Computer-Aided Design of Peptide Ligands to SARS-CoV-2 Targets
Investigators: Paul Keim, Nagarajan Vaidehi, Supriyo Bhattacharya, John Altin, Erik Settles, Jason Ladner
Affiliation: Beckman Research Institute of the City of Hope
More Information: NERSC’s Scientific Computing Power Steps into Coronavirus Battle
The goal of this project is to design peptides and small molecules that will bind to the coronavirus surface proteins and inhibit their binding to human proteins. Besides potential therapy, these inhibitory peptides and molecules are useful for understanding the mechanisms of virus entry and interaction with the human host and the immune system.
The project will start by simulating the viral Spike protein bound to human ACE2 which the virus uses for invading the lungs. NERSC computing resources will be used for running MD simulations on the complex of Spike bound to ACE2. These simulations will be then used for designing peptides and small molecules to disrupt the interactions between Spike and ACE2. The team has a collaboration with collaborators at TGen and Northeastern University to test the binding of the designed peptides and compounds.

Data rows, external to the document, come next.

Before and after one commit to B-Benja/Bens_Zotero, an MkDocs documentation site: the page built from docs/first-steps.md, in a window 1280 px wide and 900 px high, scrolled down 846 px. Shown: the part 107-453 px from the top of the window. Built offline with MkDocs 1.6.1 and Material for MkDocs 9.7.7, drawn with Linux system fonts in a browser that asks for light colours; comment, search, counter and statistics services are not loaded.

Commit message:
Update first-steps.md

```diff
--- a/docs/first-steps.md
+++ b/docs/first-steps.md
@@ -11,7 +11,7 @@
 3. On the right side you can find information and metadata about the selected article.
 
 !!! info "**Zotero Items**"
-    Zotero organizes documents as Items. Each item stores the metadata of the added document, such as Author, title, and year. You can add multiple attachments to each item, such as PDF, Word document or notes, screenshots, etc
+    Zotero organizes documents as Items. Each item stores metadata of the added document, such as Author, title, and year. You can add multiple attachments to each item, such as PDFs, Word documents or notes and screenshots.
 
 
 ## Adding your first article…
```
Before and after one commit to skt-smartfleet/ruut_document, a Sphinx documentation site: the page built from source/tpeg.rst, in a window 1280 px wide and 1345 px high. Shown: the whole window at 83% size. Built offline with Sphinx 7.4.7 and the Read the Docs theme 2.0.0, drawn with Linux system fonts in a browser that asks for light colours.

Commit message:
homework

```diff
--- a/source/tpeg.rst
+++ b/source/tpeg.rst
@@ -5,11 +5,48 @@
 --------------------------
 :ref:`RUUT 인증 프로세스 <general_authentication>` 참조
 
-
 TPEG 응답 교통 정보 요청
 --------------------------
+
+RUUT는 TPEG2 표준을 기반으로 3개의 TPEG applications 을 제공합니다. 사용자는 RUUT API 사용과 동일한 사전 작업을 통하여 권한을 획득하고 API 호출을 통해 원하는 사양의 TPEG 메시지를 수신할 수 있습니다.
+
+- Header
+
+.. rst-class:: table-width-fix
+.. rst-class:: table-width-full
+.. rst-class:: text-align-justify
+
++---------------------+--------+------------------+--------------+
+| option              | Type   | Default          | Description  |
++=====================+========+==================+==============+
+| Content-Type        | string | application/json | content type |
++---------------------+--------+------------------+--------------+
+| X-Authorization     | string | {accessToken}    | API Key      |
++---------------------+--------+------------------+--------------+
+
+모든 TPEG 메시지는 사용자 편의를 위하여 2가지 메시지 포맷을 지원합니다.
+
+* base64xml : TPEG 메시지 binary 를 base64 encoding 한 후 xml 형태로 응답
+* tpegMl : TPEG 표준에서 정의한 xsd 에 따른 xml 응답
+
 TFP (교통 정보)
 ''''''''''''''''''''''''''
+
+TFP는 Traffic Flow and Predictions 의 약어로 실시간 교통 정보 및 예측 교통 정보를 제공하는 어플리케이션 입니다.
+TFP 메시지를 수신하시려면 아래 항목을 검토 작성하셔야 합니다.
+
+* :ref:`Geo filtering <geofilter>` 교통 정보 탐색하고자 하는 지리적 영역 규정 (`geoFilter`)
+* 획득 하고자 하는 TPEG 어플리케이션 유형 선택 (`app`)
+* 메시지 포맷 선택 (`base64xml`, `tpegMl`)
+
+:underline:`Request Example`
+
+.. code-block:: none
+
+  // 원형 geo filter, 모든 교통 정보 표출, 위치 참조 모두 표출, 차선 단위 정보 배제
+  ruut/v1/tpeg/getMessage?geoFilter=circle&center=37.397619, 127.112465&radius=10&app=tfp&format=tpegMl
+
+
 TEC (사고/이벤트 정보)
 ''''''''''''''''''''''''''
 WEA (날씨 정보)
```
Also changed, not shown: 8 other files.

Small molecules can be used as probes for understanding the interaction of the SARS-Cov2 virus with its host and offer future potential as diagnostic and therapeutic agents. Protein-protein interactions are critical to viruses as they infect host cells and the ability to disrupt this with small-molecule ligands will lead to a greater understanding of viral biology. The most prominent feature of the coronavirus virion is the spike protein and it is known to be critical in the infectious process. We will use the molecular structure of the spike protein to identify potential ligand binding sites and then design peptides (11-20 amino acids) as potentially high-affinity ligands. Our computational search will identify a large number of potential candidates that can be included in a single peptide library and tested empirically for binding. A computational search for peptide ligands that bind to the spike protein will be performed using the Rosetta algorithm in conjunction with distributed high performance computing. The best peptide sequences will then be connected together by peptide linkers to attain further affinity gain. The top 100,000 peptide sequences obtained by this approach will be synthesized for rapid testing in in-vitro assays for Spike binding. The top peptide candidates will also be tested on SARS-Cov-2 grown on human tissue culture cells and murine COVID19 models that are being developed.
Video: One microsecond molecular dynamics simulation of SARS-Cov2 Spike bound to human ACE2; The Spike is colored in cyan and ACE2 in orange. The surface glycans are shown as spheres.
About NERSC and Berkeley Lab
The National Energy Research Scientific Computing Center (NERSC) is a U.S. Department of Energy Office of Science User Facility that serves as the primary high-performance computing center for scientific research sponsored by the Office of Science. Located at Lawrence Berkeley National Laboratory, the NERSC Center serves more than 7,000 scientists at national laboratories and universities researching a wide range of problems in combustion, climate modeling, fusion energy, materials science, physics, chemistry, computational biology, and other disciplines. Berkeley Lab is a DOE national laboratory located in Berkeley, California. It conducts unclassified scientific research and is managed by the University of California for the U.S. Department of Energy. »Learn more about computing sciences at Berkeley Lab.